The class dimension is measurable on an individual level too. The world’s top 10 percent of income earners are responsible for 50 percent of GHG emissions per capita, while the 50 percent bottom income earners are responsible for only 10 percent. Yet, capitalism and neoliberalism continue to throw the blame at the masses. They greenwash the liability of international companies and structures and promote hyper-individualistic solutions as viable climate action. This is why personal choice is problematic in climate justice for most people except for the top 10 percent of earners. Justice necessitates radical structural change, institutional accountability, and reparations for collective and individual environmental harm.
Climate action is any action that will help reduce global GHG emissions and mitigate climate change consequences. Environmental action focuses on preserving local ecosystems, quality of life, and the sustainability of natural resources in a specific place. Although globalization made it challenging to separate the local from the global, personal choice is still relevant to environmental justice. The weight of individual choice or behavior depends on its nature, patterns, effects on a specific ecosystem, and most significantly, what and whom we include in our definitions of nature and justice.
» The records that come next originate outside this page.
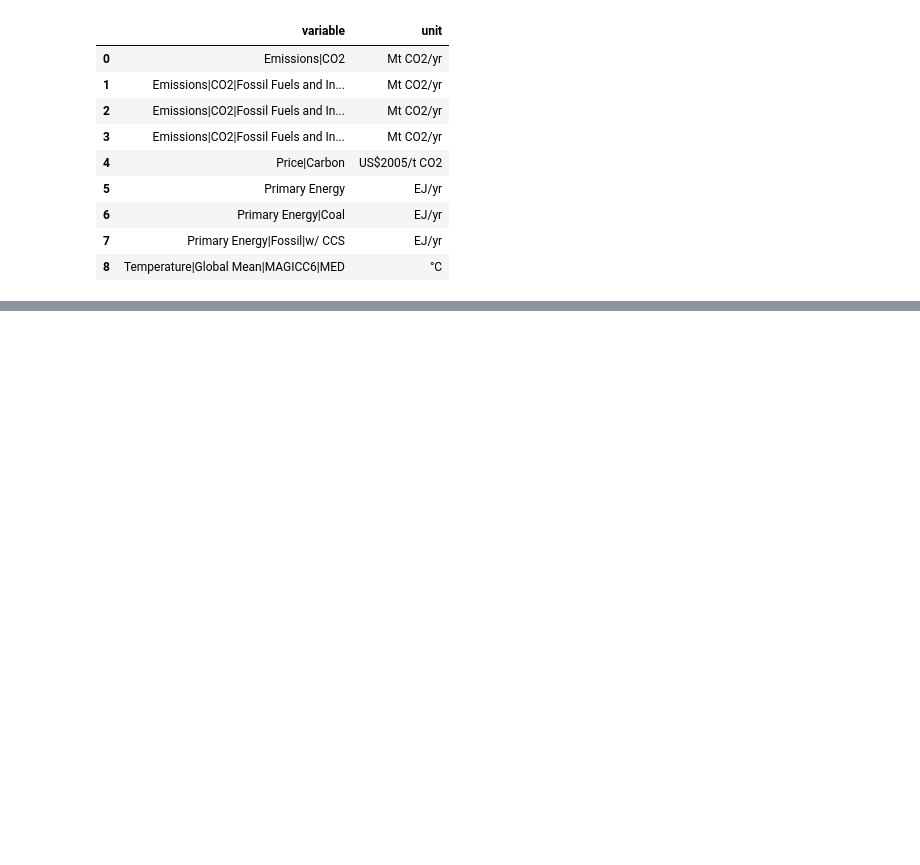
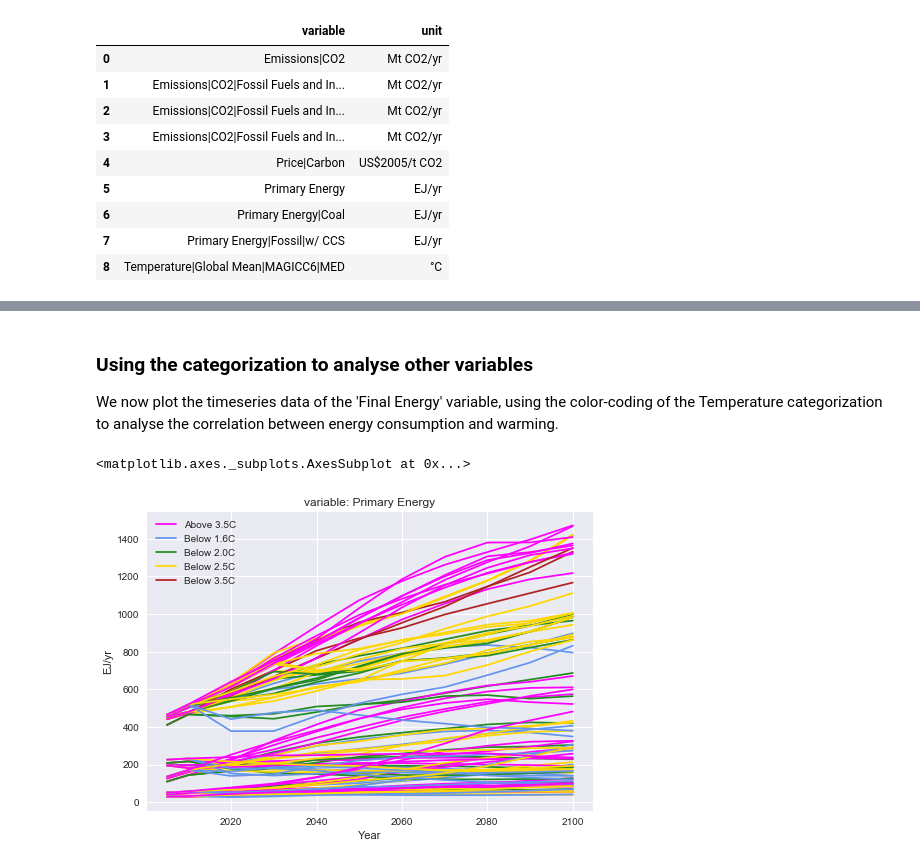
Before and after one commit to danielhuppmann/ene-present.github.io, a Jupyter notebook: cdlinks-delhi2018/pyam-cdlinks_delhi2018.ipynb, the cells around one changed output, grey strips where cells are left out. Saved outputs shown, nothing was run; the diff lists cells and outputs as text; code cells hidden in the pictures; blank space fills up the shorter version.

```diff
--- a/cdlinks-delhi2018/pyam-cdlinks_delhi2018.ipynb
+++ b/cdlinks-delhi2018/pyam-cdlinks_delhi2018.ipynb
@@ -459,0 +252,8 @@ df.plot_lines(
+# %% [markdown]
+### Using the categorization to analyse other variables
+We now plot the timeseries data of the 'Final Energy' variable, using the color-coding of the Temperature categorization to analyse the correlation between energy consumption and warming.
+# %%
+df.filter({'variable': 'Primary Energy', 'exclude': False}).line_plot(color='Temperature')
+# %% [output]
+<matplotlib.axes._subplots.AxesSubplot at 0x...>
+[figure, added]
```
Also changed, not shown: parts of 64 cells of this notebook, 1 other file.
Living a zero-waste lifestyle and saving water is relevant to any local environment. Even though structural barriers, such as classism, govern accessibility to clean water per se. The actions of those who have access impact the availability and sustainability of reservoirs. Therefore, demanding structural change goes hand in hand with individual action in environmental justice. Yet we are still talking about justice for the people. The humans. What about justice towards the “natural world” itself?
When imagining nature, most people conjure images of verdant greenery and wildlife, or natural disasters. The imagery is reductionist in both cases; one is romantic, exotic, and beneficent, and the other is volatile and tragic. Plants, trees, and forests are inanimate objects, while nonhuman animals are soulless mindless beasts or automatons living in a perpetual present. In both cases, the human is a separate entity of superior intelligence that needs to assert its control over nature to the benefit of its kind. Eco-feminists consider this spiciest logic an extension of patriarchal, colonial, capitalist, and ableist claims to dominance.
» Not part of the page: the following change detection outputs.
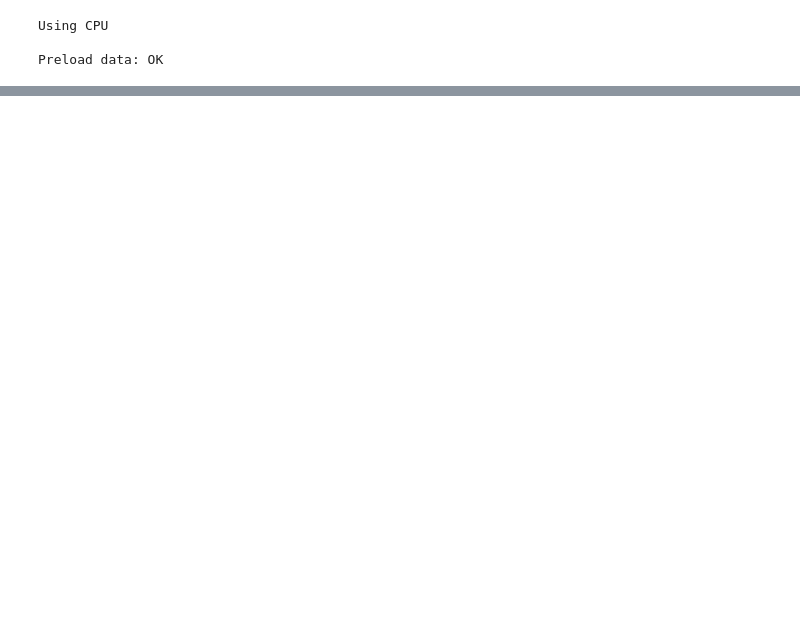
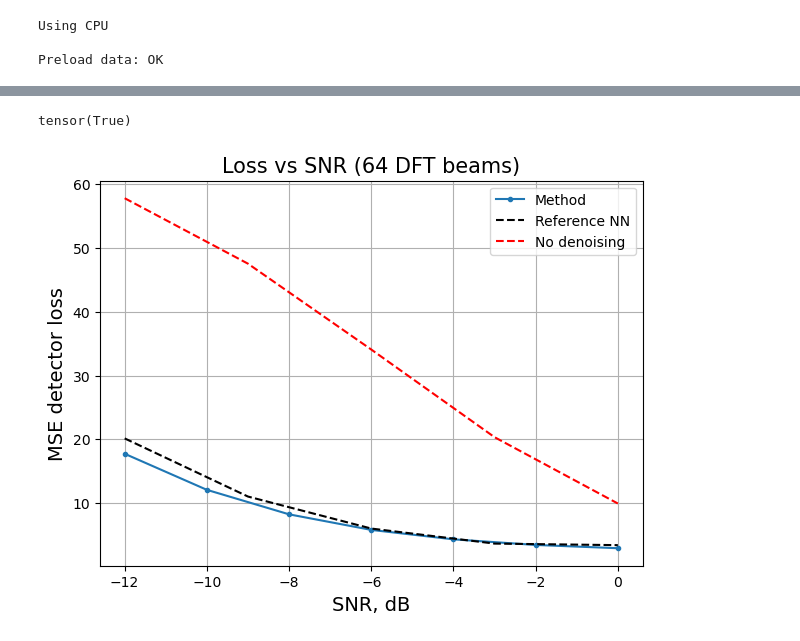
Before and after one commit to Albly/ML_for_channel_estimation, a Jupyter notebook: Notebooks/dncnn.ipynb, the cells around one changed output, grey strips where cells are left out. Saved outputs shown, nothing was run; the diff lists cells and outputs as text; code cells hidden in the pictures; blank space fills up the shorter version.

```diff
--- a/Notebooks/dncnn.ipynb
+++ b/Notebooks/dncnn.ipynb
@@ -505,0 +515,4 @@ for epoch in range(1000):
+# %%
+torch.isclose(x_batch_spec,test).all()
+# %% [output]
+tensor(True)
@@ -505,0 +614,40 @@ for epoch in range(1000):
+# %%
+# Вызов функции
+SNR_range = range(-12,1,2)
+scenario_range = range(1, 140, 2)
+
+detector_error_beam_net_1, losses = get_detector_er(method= nothing, is_complex=True,
+            dtype = dtype, onePilotFolder=onePilotFolder,dataL=dataL,
+            inds=scenario_range,
+            scen = scen0,
+            ml = ml_default,
+            SNR_L=SNR_range,
+            precoding=beam_time_transform ,
+            aftercoding=ant_freq_transform)
+# %%
+reference = [20.1498, 11.0312,6.0139, 3.6551, 3.4109 ]
+noise = [57.8161, 47.5496, 34.0860, 20.339, 9.9376]
+lista_beam_net_1 = [22.4750, 11.875, 6.335, 3.123, 2.094]
+lista_beam_net_2 = [21.1612, 10.924, 6.216, 3.526, 3.194]
+SNR_range = range(-12,1,2)
+SNR2_range = range(-12,1,3)
+
+import matplotlib.pyplot as plt
+plt.style.use("default")
+
+plt.figure(figsize=(7,5))
+plt.plot(SNR_range,detector_error_beam_net_1,'.-' ,label = 'Method')
+plt.plot(SNR2_range,reference,'--k',label = 'Reference NN' )
+plt.plot(SNR2_range,noise,'--r',label = 'No denoising' )
+
+plt.legend()
+plt.title("Loss vs SNR (64 DFT beams)", fontsize = 15)
+plt.xlabel("SNR, dB" , fontsize = 14)
+plt.ylabel("MSE detector loss", fontsize = 14);
+#plt.ylim([0 , 48])
+plt.grid()
+
+
+plt.show()
+# %% [output]
+[figure, added]
```
Also changed, not shown: parts of 6 cells of this notebook, 1 other file.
Regarding personal choice and justice towards the “natural world” and in particular, nonhuman animals, some eco-feminists draw on feminist care theory in their approach to ethics. In this framework, feminists acknowledge that nonhuman animals are sentient and always communicate how they wish to be treated. In the same way that we acknowledge voices subversive to the dominance of patriarchy and capitalism, we ought to respect the standpoint of animals. Animals do not wish to be harmed, eaten, exploited, experimented on, or used in any way. Honoring this standpoint means adopting a vegan lifestyle. Veganism as a personal choice is imperative to environmental justice.
There’s a discourse gaining popularity on the topic of personal choice. It sets individual action as a contradictory and incompatible path with system change. It claims the first is a distraction tactic from holding the real culprits accountable. However, these two paths aren’t mutually exclusive. Capitalism didn’t invent eco-personal choice. It simply depoliticized and dehistoricized it. Long before it incorporated it as a marketing tool, a vehicle of public relations schemes, or climate disinformation propaganda, it was an act of defiance and resistance for environmentalists and indigenous folks.
Today we need to reaffirm meaningful individual action and personal choices as methods of boycott and rejection of modern patterns of consumption, global supply chains, and consumerism. Individual action can indeed be part of our collective efforts and the sum of economic choices that can reclaim local communal ecosystems and mutual aid. It can be a steppingstone towards just and compassionate realities as opposed to the brutal systems that govern our lives and destroy the natural world.
Reham Kannout Alrefaei (Pronouns: She/her) is an intersectional and eco-feminist from Syria and based in Lebanon. She has an eclectic background and currently works as a researcher.
The views expressed in this article are not necessarily those of the Friedrich-Ebert-Stiftung.